We look into the history of Backlash and why there’s often ‘Mania rematches dominating the show.

Wrestling: WWE-Wrestlemania Joe Camporeale-USA TODAY Sports

WWE’s Wrestlemania Backlash pay-per-view is set for Sunday and a large portion of the small card looks oddly familiar.

Charlotte Flair vs. Ronda Rousey, Cody Rhodes vs. Seth Rollins, AJ Styles vs. Edge, and Bobby Lashley vs. Omos are among the bouts that are straight up rematches from Wrestlemania 38 just one month ago. While a few of these bouts could potentially top the original in Providence, RI, on Sunday, some fans have wondered aloud why are there so many rematches at the April PPV?

The answer to to that question is, well, that’s more or less always been the point of Backlash. The name itself “Backlash” implies the direct fallout from the biggest show of the year. The company has leaned the concept so much that it started to officially call it “Wrestlemania Backlash” last year.

Introduced as the post-Wrestlemania PPV in 1999, Backlash have often featured either rematches or variations of the matches you just saw at ‘Mania as some of these major feuds continue into the spring. With these performers getting an opportunity to fine tune and perfect their matches on the house show circuit following Wrestlemania, sometimes the Backlash encounter ends up being far superior to the one at the big show.

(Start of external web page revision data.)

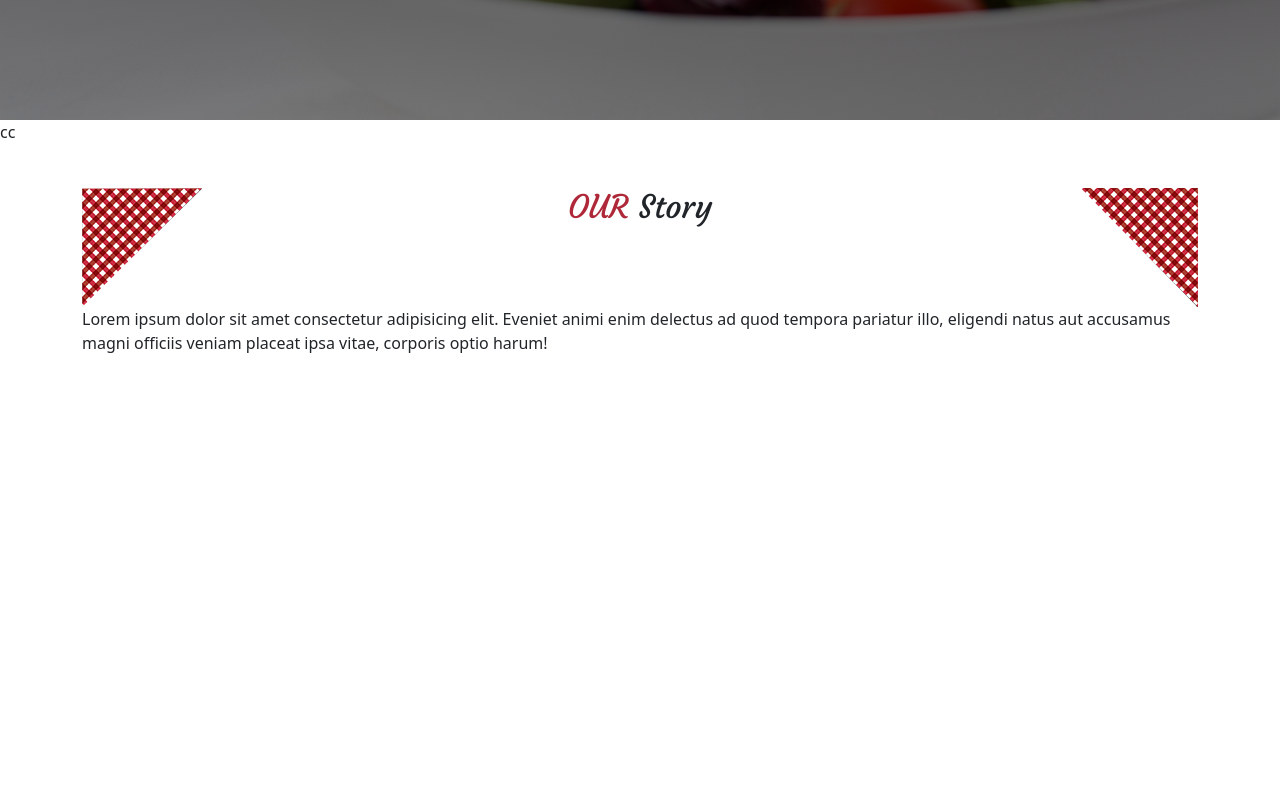
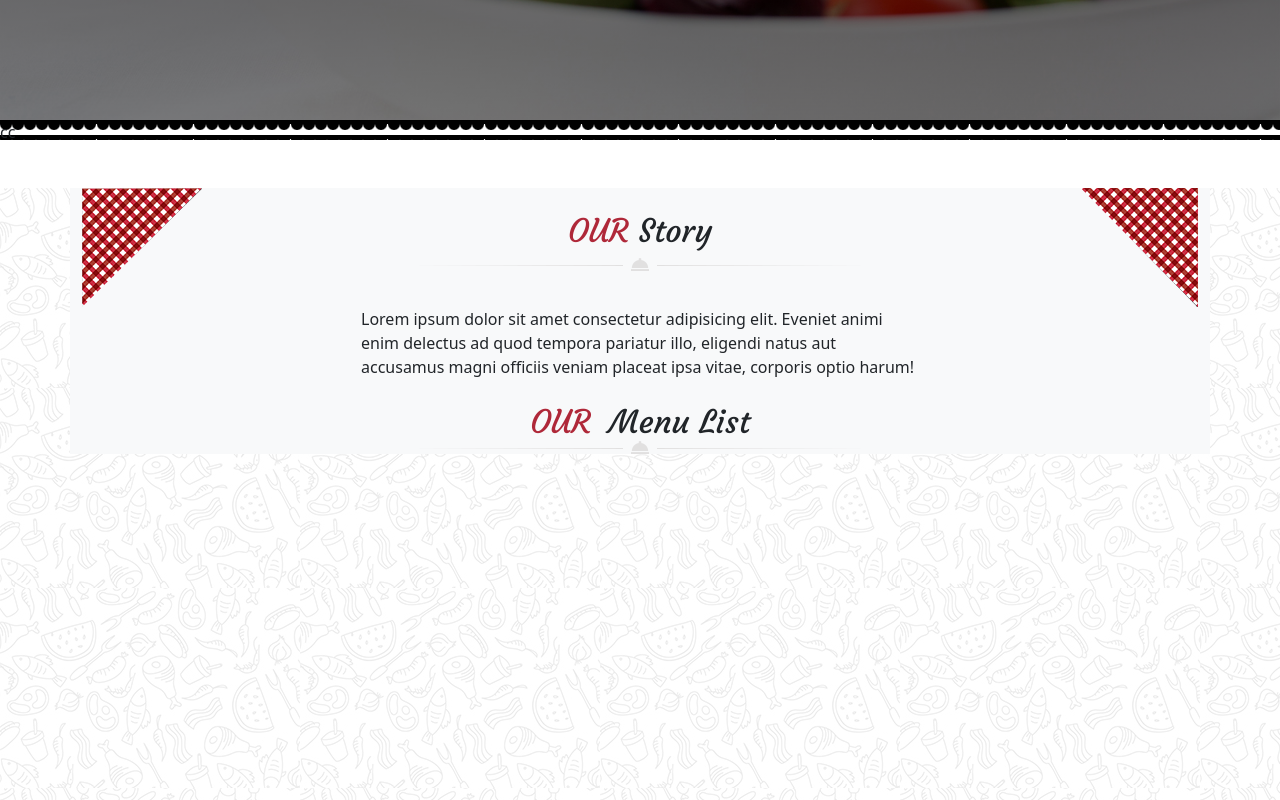
Before and after one commit to louistychon/SASS_git_bootstrap_les_chefs_14, a website: page index.html in a window 1280 px wide. Shown: the part 680-1480 px from the top of the page. Drawn offline with nearby package versions, Linux system fonts and the light colour scheme.

Commit message:
our story start

```diff
--- a/index.html
+++ b/index.html
@@ -56,9 +56,12 @@
         <!--fin de la NAV ***********************************************************-->
         <div id="carouselExampleIndicators" class="carousel slide" data-bs-ride="carousel">
             <div class="carousel-indicators">
-              <button type="button" data-bs-target="#carouselExampleIndicators" data-bs-slide-to="0" class="active" aria-current="true" aria-label="Slide 1"></button>
-              <button type="button" data-bs-target="#carouselExampleIndicators" data-bs-slide-to="1" aria-label="Slide 2"></button>
-              <button type="button" data-bs-target="#carouselExampleIndicators" data-bs-slide-to="2" aria-label="Slide 3"></button>
+                <button type="button" data-bs-target="#carouselExampleIndicators" data-bs-slide-to="0" class="active"
+                    aria-current="true" aria-label="Slide 1"></button>
+                <button type="button" data-bs-target="#carouselExampleIndicators" data-bs-slide-to="1"
+                    aria-label="Slide 2"></button>
+                <button type="button" data-bs-target="#carouselExampleIndicators" data-bs-slide-to="2"
+                    aria-label="Slide 3"></button>
             </div>
             <div class="carousel-inner">
                 <div class="carousel-item active">
@@ -95,11 +98,13 @@
                     </div>
                 </div>
             </div>
-            <button class="carousel-control-prev" type="button" data-bs-target="#carouselExampleIndicators" data-bs-slide="prev">
+            <button class="carousel-control-prev" type="button" data-bs-target="#carouselExampleIndicators"
+                data-bs-slide="prev">
                 <span class="carousel-control-prev-icon" aria-hidden="true"></span>
                 <span class="visually-hidden">Previous</span>
             </button>
-            <button class="carousel-control-next" type="button" data-bs-target="#carouselExampleIndicators" data-bs-slide="next">
+            <button class="carousel-control-next" type="button" data-bs-target="#carouselExampleIndicators"
+                data-bs-slide="next">
                 <span class="carousel-control-next-icon" aria-hidden="true"></span>
                 <span class="visually-hidden">Next</span>
             </button>
@@ -110,16 +115,27 @@
     <main>
         <section id="column_balls">cc</section>
         <section id="our_story">
-            <div class="container">
+            <div class="container bg-light">
                 <div class="colonne_triangles mt-5 d-flex justify-content-between">
-                <img src="public/images/box-left-top.png" alt="" srcset="">
-                <h2 class="our_title"><span class="our_title_red_span">our</span> Story</h2>
-                <img src="public/images/box-right-top.png" alt="" srcset="">
+                    <div><img src="public/images/box-left-top.png" alt="" srcset=""></div>
+
+                    <div>
+                        <h2 class="our_title d-block m-auto mt-4 text-center"><span class="our_title_red_span">our</span>
+                            Story</h2>
+
+                    <img src="public/images/decoration_line.png" alt="" srcset=""></div>
+                    <div><img src="public/images/box-right-top.png" alt="" srcset=""></div>
                 </div>
-
-
-            Lorem ipsum dolor sit amet consectetur adipisicing elit. Eveniet animi enim delectus ad quod tempora pariatur illo, eligendi natus aut accusamus magni officiis veniam placeat ipsa vitae, corporis optio harum!
-            <div class="our_menu_list"></div>
+                <p class="d-block m-auto w-50">
+                    Lorem ipsum dolor sit amet consectetur adipisicing elit. Eveniet animi enim delectus ad quod tempora
+                    pariatur illo, eligendi natus aut accusamus magni officiis veniam placeat ipsa vitae, corporis optio
+                    harum!
+                </p>
+                <div class="our_menu_list">
+                    <h2 class="our_title d-block m-auto mt-4 text-center"><span
+                            class="our_title_red_span me-2">our</span> Menu List</h2>
+                            <img class="m-auto d-block" src="public/images/decoration_line.png" alt="" srcset="">
+                </div>
             </div>
         </section>
         <section id="meet_our_chef">
@@ -134,7 +150,9 @@
         </section>
     </main>
     <footer></footer>
-    <script src="https://cdn.jsdelivr.net/npm/bootstrap@5.0.2/dist/js/bootstrap.bundle.min.js" integrity="sha384-MrcW6ZMFYlzcLA8Nl+NtUVF0sA7MsXsP1UyJoMp4YLEuNSfAP+JcXn/tWtIaxVXM" crossorigin="anonymous"></script>
+    <script src="https://cdn.jsdelivr.net/npm/bootstrap@5.0.2/dist/js/bootstrap.bundle.min.js"
+        integrity="sha384-MrcW6ZMFYlzcLA8Nl+NtUVF0sA7MsXsP1UyJoMp4YLEuNSfAP+JcXn/tWtIaxVXM" crossorigin="anonymous">
+    </script>
 </body>
 
 </html>
--- a/src/sass/modules/_column_balls.sass
+++ b/src/sass/modules/_column_balls.sass
@@ -2,4 +2,4 @@
     height: 20px
     width: 100%
     background-image: url('../images/bottom_decoration_img.png')
-    background-size: cover
+    background-color: black
--- a/src/sass/modules/_our_story.sass
+++ b/src/sass/modules/_our_story.sass
@@ -1,7 +1,5 @@
 #our_story
-    backrgound-image: url("../images/banner1.jpg")
-    height: 1500px
+    background-image: url("../images/main_bg.jpg")
+    height: 1000px
     width: 100%
     background-repeat: repeat
-    background-size: 100%
-    bottom: 5vh
```
Also changed, not shown: public/css/app.css, 1 other file. Lines whose indentation alone changed are shown as unchanged.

Examples of this begins with the first Backlash PPV in 1999 as Stone Cold Steve Austin faced The Rock in a rematch from their main event encounter at Wrestlemania 15 the month prior. They were able to build more upon the ‘Mania bout and delivered arguably a better match. A year later, the WWE decided to keep it simple and do The Rock vs. Triple H in the main event of show, a sharp contrast from the overcomplicated Fatal 4-Way match that featured the two at Wrestlemania 16 beforehand. What resulted was one of the greatest PPV main events of the Attitude Era.

Other examples includes the 2005 show where Batista retained the World Heavyweight Championship against Triple H in a rematch from Wrestlemania 21 and 2009 where after participating in a Wrestlemania 25 triple-threat, John Cena and Edge tore the house down in a Last Man Standing match.

Rematches have been the primary purpose of the show since the beginning. And that can be a good things, as sometimes the second act is better than the first.